Posted by: Cliff Edwards on May 10, 2007
It’s interesting how many companies continue to tout the upcoming 802.11n Wi-Fi standard as the best way to send video files around the home, even when there continues to be serious limitations to the technology.
Those limitations came into sharp focus when Intel held a press event on May 9 announcing its latest Core 2 Duo notebook platform. Execs practicing transferring video via wireless 802.11n the night before saw the stream work without a hiccup when compared to older Wi-Fi technology. But in the real world the next day during the event, where many reporters were using that same 802.11n Wi-Fi connection to browse the Web at the same time the demo was running, the newer technology actually performed worse than Intel’s combo 802.11a/b/g wireless chipset!
It’s a problem inherent with technology that shares bandwidth with many different devices. Since most wireless routers aren’t smart enough to prioritize data streams, the more devices that are connected the slower the connection speed for all those devices. With video, the issue is particularly vexing since any data loss during transmission of these large files leads to image stuttering.

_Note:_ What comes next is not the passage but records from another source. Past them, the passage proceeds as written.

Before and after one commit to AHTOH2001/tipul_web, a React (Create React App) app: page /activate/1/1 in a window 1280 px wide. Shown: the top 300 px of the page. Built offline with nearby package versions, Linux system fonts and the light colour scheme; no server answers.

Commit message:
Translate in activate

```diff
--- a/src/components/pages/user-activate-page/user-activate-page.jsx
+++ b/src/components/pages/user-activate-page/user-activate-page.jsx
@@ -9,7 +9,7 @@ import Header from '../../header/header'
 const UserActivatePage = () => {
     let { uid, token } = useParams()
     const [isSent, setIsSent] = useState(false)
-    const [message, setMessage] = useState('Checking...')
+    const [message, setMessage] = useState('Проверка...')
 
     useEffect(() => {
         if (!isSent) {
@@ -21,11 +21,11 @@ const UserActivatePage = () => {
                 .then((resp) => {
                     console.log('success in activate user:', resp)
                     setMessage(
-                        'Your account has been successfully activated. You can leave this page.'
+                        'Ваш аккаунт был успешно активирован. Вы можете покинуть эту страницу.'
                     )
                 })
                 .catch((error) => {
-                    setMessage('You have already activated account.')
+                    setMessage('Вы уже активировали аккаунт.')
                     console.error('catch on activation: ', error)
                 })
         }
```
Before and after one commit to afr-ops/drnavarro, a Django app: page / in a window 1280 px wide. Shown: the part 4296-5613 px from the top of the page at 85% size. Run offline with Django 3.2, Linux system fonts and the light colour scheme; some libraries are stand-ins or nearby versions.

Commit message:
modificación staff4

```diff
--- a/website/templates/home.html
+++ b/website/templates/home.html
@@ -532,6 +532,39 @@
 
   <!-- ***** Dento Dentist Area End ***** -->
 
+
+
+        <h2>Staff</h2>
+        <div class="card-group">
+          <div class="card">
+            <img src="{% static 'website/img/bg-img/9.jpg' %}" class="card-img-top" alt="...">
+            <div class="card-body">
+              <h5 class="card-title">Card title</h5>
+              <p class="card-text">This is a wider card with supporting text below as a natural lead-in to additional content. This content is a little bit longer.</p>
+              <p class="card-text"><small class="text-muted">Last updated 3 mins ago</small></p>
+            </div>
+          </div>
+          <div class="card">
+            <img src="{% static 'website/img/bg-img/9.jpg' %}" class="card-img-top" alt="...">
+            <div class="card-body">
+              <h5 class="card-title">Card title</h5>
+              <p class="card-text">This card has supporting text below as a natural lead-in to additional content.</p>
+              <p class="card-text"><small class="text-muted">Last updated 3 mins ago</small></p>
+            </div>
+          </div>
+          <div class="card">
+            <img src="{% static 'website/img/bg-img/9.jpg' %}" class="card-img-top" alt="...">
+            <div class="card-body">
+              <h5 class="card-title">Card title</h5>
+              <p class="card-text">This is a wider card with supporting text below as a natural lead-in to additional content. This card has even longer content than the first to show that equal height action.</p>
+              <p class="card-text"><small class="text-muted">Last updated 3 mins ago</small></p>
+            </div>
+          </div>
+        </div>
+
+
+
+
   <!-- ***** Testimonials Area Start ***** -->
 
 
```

It’s clear chipmakers and the consumer electronics industry have a long way to go before figuring this all out. Until then, building a truly “digital” home looks a very long way from reality.